while ‘shading the hitter based on the pitch and the batter.
2. Assume the “ready position” when the pitcher releases the ball.
3. Run or shuffle feet to get in front of ground ball.
4. Count the hops.
5. Stay low with glove outstretched and elbow slightly flexed. Field from the
ground, up.
6. Move through the ball as you field it. (Don’t stop moving your feet.)
7. Keep feet moving while getting into the throwing position.
8. Throw with a 4-seam grip.
9. Walk behind the ball after your throw. (Throw low and hard.)

Good Luck and Play Ball!

Camwood Speed ‘n Hands Drill #3: Weight Shift

Here’s a new product that I have discovered: Camwood Training Bats which integrate the overload training weight into a wooden bat right at the hands where it is needed to both reinforce proper mechanics and improve bat speed.

These are training bats that college and major league hitters actually use, NOT to be confused with the weighted bats used for limbering up in the on-deck circle.
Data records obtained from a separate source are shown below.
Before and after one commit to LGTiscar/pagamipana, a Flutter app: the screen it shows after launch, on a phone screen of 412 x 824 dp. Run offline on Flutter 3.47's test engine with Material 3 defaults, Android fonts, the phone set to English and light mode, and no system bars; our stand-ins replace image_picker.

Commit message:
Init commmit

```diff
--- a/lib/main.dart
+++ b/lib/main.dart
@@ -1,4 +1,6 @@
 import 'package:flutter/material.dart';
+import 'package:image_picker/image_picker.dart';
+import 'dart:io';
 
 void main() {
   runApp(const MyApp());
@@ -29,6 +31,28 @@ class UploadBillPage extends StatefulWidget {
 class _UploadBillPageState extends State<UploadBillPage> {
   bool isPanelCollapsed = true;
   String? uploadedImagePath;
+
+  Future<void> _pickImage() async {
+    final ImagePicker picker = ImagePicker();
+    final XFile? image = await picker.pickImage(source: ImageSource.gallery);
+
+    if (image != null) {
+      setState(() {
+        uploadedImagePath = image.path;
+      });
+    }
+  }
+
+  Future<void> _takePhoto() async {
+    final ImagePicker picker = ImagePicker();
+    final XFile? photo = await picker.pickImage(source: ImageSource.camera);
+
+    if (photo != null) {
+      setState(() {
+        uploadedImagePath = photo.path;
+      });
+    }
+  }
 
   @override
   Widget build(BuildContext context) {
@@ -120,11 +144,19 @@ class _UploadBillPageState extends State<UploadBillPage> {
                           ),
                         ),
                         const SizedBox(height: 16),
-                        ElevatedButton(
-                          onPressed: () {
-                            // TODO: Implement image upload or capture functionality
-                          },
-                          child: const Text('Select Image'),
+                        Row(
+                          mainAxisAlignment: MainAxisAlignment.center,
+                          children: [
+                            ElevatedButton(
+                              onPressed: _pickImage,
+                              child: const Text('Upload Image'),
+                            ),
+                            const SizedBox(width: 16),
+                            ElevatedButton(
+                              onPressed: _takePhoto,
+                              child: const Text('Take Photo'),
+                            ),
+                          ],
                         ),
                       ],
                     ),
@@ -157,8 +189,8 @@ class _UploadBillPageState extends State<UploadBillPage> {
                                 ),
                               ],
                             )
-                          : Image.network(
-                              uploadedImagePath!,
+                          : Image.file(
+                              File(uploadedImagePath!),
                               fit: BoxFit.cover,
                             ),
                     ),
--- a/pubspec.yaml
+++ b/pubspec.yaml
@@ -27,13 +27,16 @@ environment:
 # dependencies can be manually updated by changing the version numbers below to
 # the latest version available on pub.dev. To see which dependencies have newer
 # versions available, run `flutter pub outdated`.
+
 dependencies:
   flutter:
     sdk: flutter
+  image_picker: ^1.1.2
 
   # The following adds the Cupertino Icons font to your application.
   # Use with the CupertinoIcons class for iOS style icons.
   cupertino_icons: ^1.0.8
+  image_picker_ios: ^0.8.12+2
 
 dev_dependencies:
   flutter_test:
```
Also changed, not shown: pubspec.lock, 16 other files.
A great tool for players from high school onwards to use based on the new NCAA/NFHS BBCOR regulations that make non-wood bats play like wooden ones.

  • Develop More Baseball Hitting Power
  • Only Wood Training Bat You Can Hit With
  • Quicker Hand Speed
  • Create a Flatter Bat
  • Learn to Keep the Hands Inside the Ball

Check it out!

Camwood Speed ‘n Hands Drill #2: No Feet, No Shoulders

Here’s a new product that I have discovered: Camwood Training Bats which integrate the overload training weight into a wooden bat right at the hands where it is needed to both reinforce proper mechanics and improve bat speed.

These are training bats that college and major league hitters actually use, NOT to be confused with the weighted bats used for limbering up in the on-deck circle. A great tool for players from high school onwards to use based on the new NCAA/NFHS BBCOR regulations that make non-wood bats play like wooden ones.

  • Develop More Baseball Hitting Power
  • Only Wood Training Bat You Can Hit With
  • Quicker Hand Speed
  • Create a Flatter Bat
  • Learn to Keep the Hands Inside the Ball

Check it out!

Camwood Speed ‘n Hands Drill #1: Grip & Stance

 

Here’s a new product that I have discovered: Camwood Training Bats which integrate the overload training weight into a wooden bat right at the hands where it is needed to both reinforce proper mechanics and improve bat speed.

These are training bats that college and major league hitters actually use, NOT to be confused with the weighted bats used for limbering up in the on-deck circle. A great tool for players from high school onwards to use based on the new NCAA/NFHS BBCOR regulations that make non-wood bats play like wooden ones.

  • Develop More Baseball Hitting Power
  • Only Wood Training Bat You Can Hit With
  • Quicker Hand Speed
  • Create a Flatter Bat
  • Learn to Keep the Hands Inside the Ball

Check it out!